Items listed in a dataset:

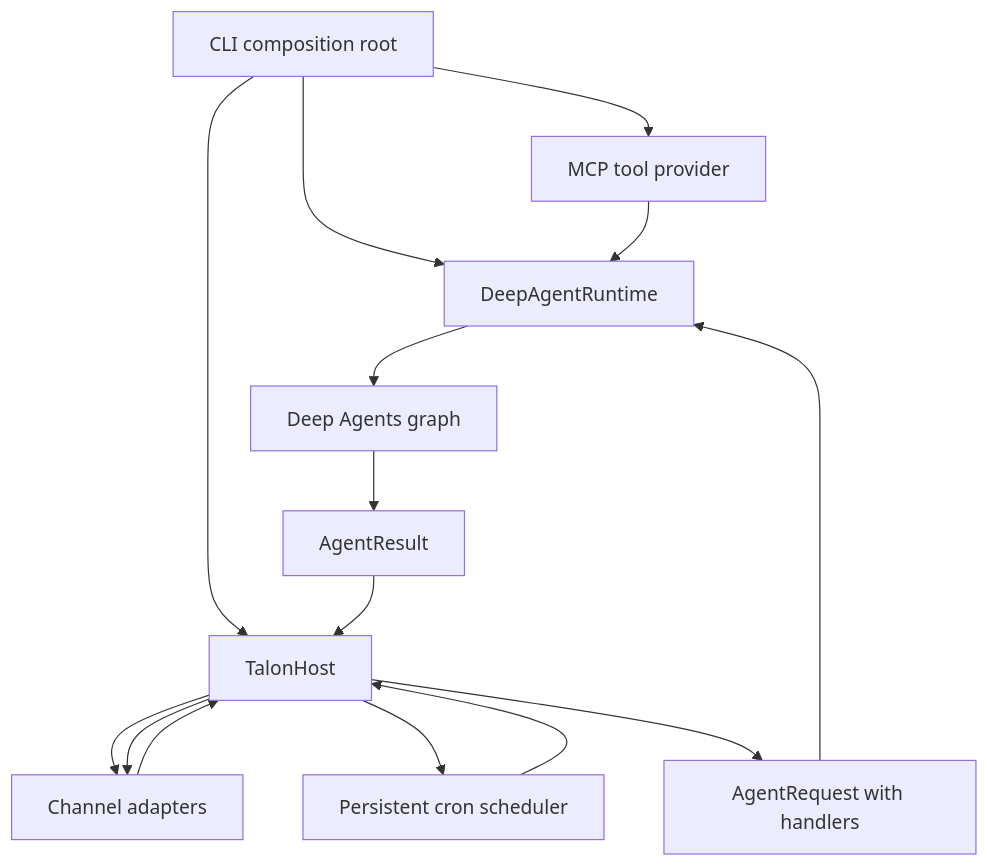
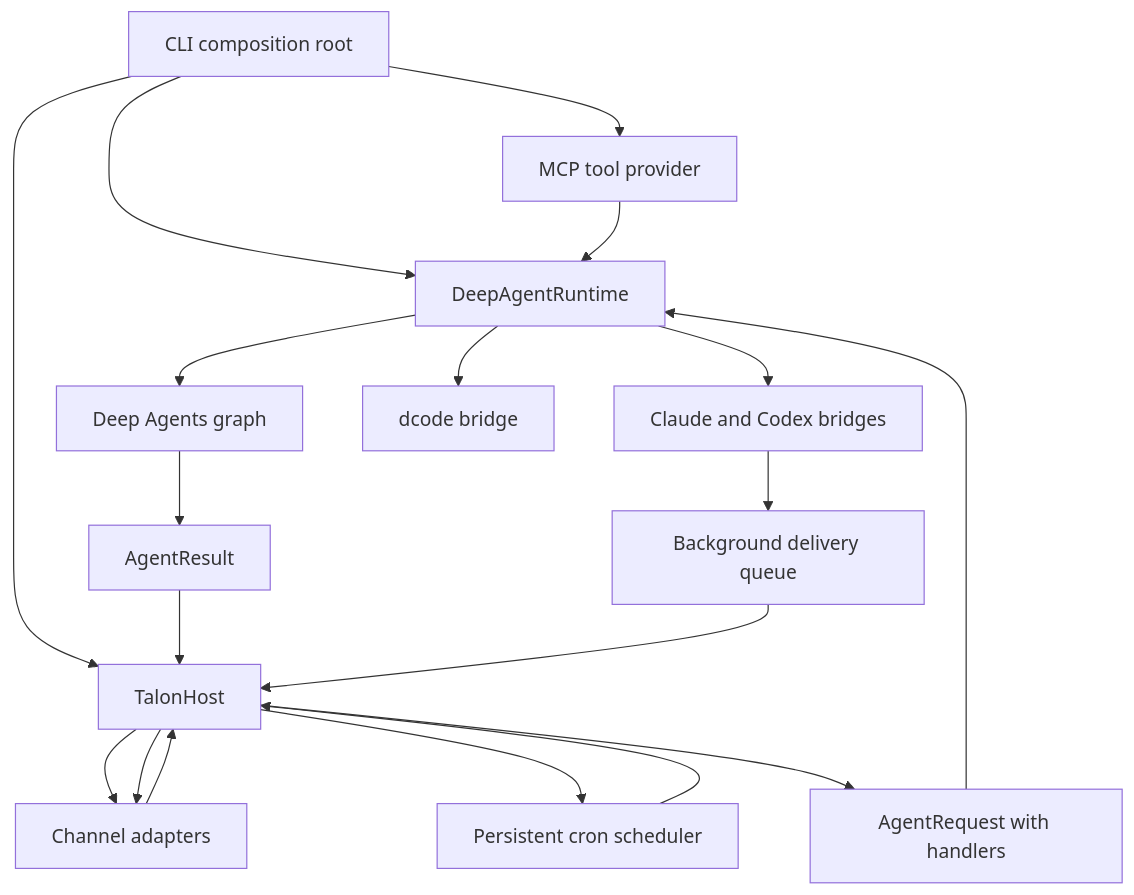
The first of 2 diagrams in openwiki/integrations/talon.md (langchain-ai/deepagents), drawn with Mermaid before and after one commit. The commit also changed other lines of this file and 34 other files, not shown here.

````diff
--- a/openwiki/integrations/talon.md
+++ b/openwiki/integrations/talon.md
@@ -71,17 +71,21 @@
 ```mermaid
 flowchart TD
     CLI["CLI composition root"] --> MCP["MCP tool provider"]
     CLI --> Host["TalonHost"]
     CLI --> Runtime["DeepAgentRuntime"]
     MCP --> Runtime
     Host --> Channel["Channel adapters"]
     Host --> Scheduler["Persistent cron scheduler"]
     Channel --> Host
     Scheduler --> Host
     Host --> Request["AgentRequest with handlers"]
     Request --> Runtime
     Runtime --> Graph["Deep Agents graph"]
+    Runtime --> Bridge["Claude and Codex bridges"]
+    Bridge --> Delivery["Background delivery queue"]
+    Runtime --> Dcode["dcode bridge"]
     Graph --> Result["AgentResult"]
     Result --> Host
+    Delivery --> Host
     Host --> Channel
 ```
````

### What you should do
Could you set down the data exactly as given, minus its pictures?

### Task response
The first of 2 diagrams in openwiki/integrations/talon.md (langchain-ai/deepagents), drawn with Mermaid before and after one commit. The commit also changed other lines of this file and 34 other files, not shown here.

````diff
--- a/openwiki/integrations/talon.md
+++ b/openwiki/integrations/talon.md
@@ -71,17 +71,21 @@
 ```mermaid
 flowchart TD
     CLI["CLI composition root"] --> MCP["MCP tool provider"]
     CLI --> Host["TalonHost"]
     CLI --> Runtime["DeepAgentRuntime"]
     MCP --> Runtime
     Host --> Channel["Channel adapters"]
     Host --> Scheduler["Persistent cron scheduler"]
     Channel --> Host
     Scheduler --> Host
     Host --> Request["AgentRequest with handlers"]
     Request --> Runtime
     Runtime --> Graph["Deep Agents graph"]
+    Runtime --> Bridge["Claude and Codex bridges"]
+    Bridge --> Delivery["Background delivery queue"]
+    Runtime --> Dcode["dcode bridge"]
     Graph --> Result["AgentResult"]
     Result --> Host
+    Delivery --> Host
     Host --> Channel
 ```
````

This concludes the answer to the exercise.